A punk rocker grows up to buy and sell cheese at a store with the word "rainbow" in its name, then dares to think his life is worth a book.

He's right, but it's the kind that might annoy you on every other page.

I can't imagine the gentle Gordon Edgar insisted on his own way, but it appears his editor took a long vacation. In the quirky "Cheesemonger: A Life on the Wedge," Edgar repeats himself, tells stories that have nothing even vaguely to do with punk or cheese, rants a lot and wanders hither and yon, circling ever back to punk, creating associations between cheese and punk that took my breath away.

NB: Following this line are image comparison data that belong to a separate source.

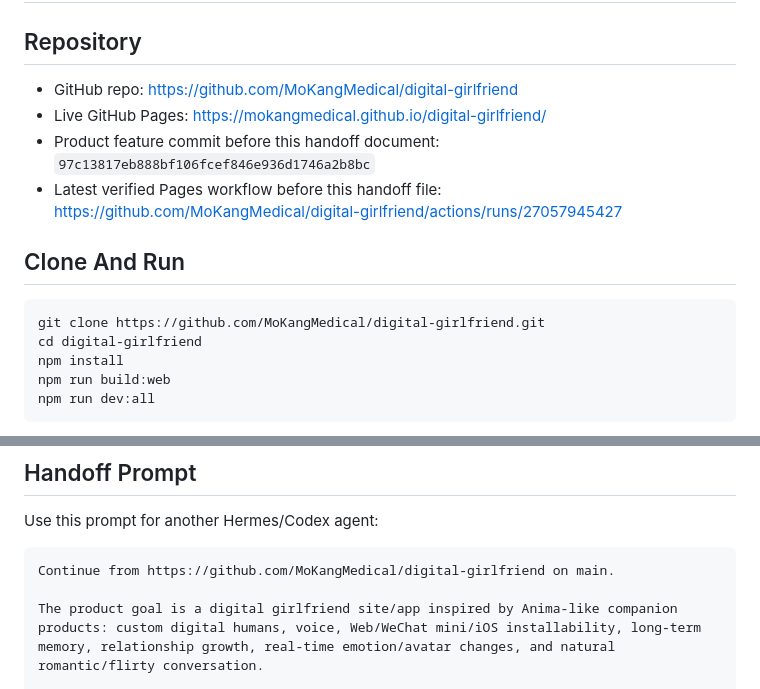
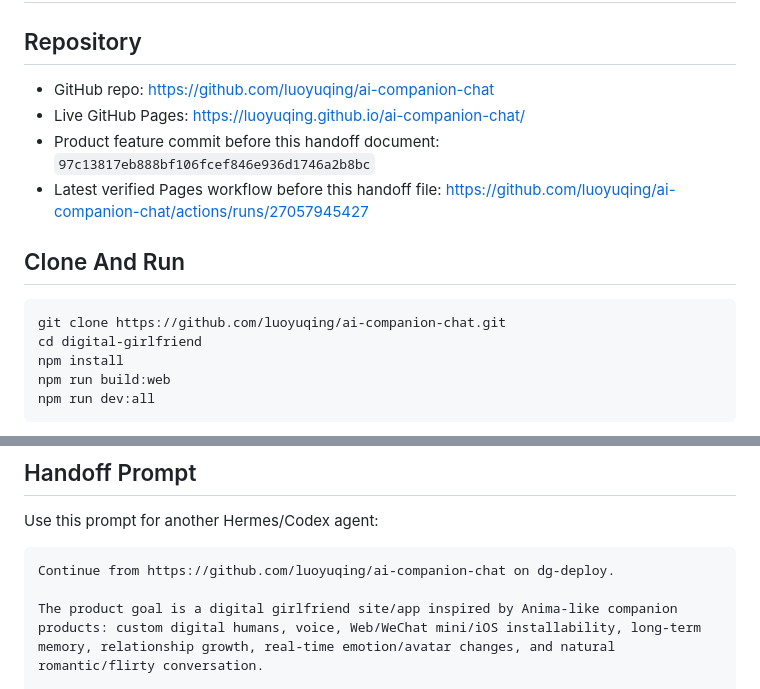
Before and after one commit to luoyuqing/ai-companion-chat, a Markdown page: HANDOFF_HERMES.md, 2 parts joined by grey strips. Rendered like a GitHub page.

Commit message:
docs: HANDOFF 文档仓库地址更正为 luoyuqing/ai-companion-chat（移除 MoKangMedical 引用）

````diff
--- a/HANDOFF_HERMES.md
+++ b/HANDOFF_HERMES.md
@@ -2,15 +2,15 @@
 
 ## Repository
 
-- GitHub repo: https://github.com/MoKangMedical/digital-girlfriend
-- Live GitHub Pages: https://mokangmedical.github.io/digital-girlfriend/
+- GitHub repo: https://github.com/luoyuqing/ai-companion-chat
+- Live GitHub Pages: https://luoyuqing.github.io/ai-companion-chat/
 - Product feature commit before this handoff document: `97c13817eb888bf106fcef846e936d1746a2b8bc`
-- Latest verified Pages workflow before this handoff file: https://github.com/MoKangMedical/digital-girlfriend/actions/runs/27057945427
+- Latest verified Pages workflow before this handoff file: https://github.com/luoyuqing/ai-companion-chat/actions/runs/27057945427
 
 ## Clone And Run
 
 ```bash
-git clone https://github.com/MoKangMedical/digital-girlfriend.git
+git clone https://github.com/luoyuqing/ai-companion-chat.git
 cd digital-girlfriend
 npm install
 npm run build:web
@@ -95,7 +95,7 @@ These are not local code blockers, but they are still required for a real public
 Use this prompt for another Hermes/Codex agent:
 
 ```text
-Continue from https://github.com/MoKangMedical/digital-girlfriend on main.
+Continue from https://github.com/luoyuqing/ai-companion-chat on dg-deploy.
 
 The product goal is a digital girlfriend site/app inspired by Anima-like companion products: custom digital humans, voice, Web/WeChat mini/iOS installability, long-term memory, relationship growth, real-time emotion/avatar changes, and natural romantic/flirty conversation.
 
````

Here's one: "A fair amount of learning about cheese involves embracing the desirability of mold. Much about growing up punk in the 1980s was about trying to break out of the mold we felt society was trying to put us into."

Weird, huh? Don't say I didn't warn you.

But if you love cheese, and don't take it or yourself too seriously, you'll love Edgar's small but sincere story of how he came to sell it, what he's learned about it, what he's witnessed at farms where it's made, how cheese reps shamelessly market their goods to folks like him, how he seriously wounded himself on a cheese toothpick and more, much more.

Most fun for me were his punkish, puckish descriptions of some of the best cheeses that cows, sheep, goats and humans have ever, working together, produced.

Of Explorateur, a French triple-cream Brie, he writes: "Rich, creamy, mushroomy, buttery, with the texture of silk, this is the perfect cheese to get you laid." Of Winnemere, from Jasper Hill in Vermont, which he calls his favorite American cheese: It's "like eating your way through a bacon forest in autumn."

Did this guy do too much drugs in his youth?

I don't know and I don't care. I like him. I like that he walks from his rental apartment to his job at the Rainbow Grocery Cooperative in San Francisco. I like that he grew up on Velveeta and Kraft singles, as I did. I like that he romanticizes his punk past: We "tried to make the most of our actions, to be the eyedropper full of change in the fifty-gallon vat."

And I like that he's come to know and love cheese and its makers, that he responds to customers with respect, whatever variety they buy, even the woman who asked him to cut the rind off a chunk of (expensive) Parmigiano Reggiano because "I don't see why I should have to pay for something I don't want."

That story is near the end of the book, and his answer is worth its price.

Susan Ager is a former Detroit Free Press columnist. Reach her at susan@susanager.com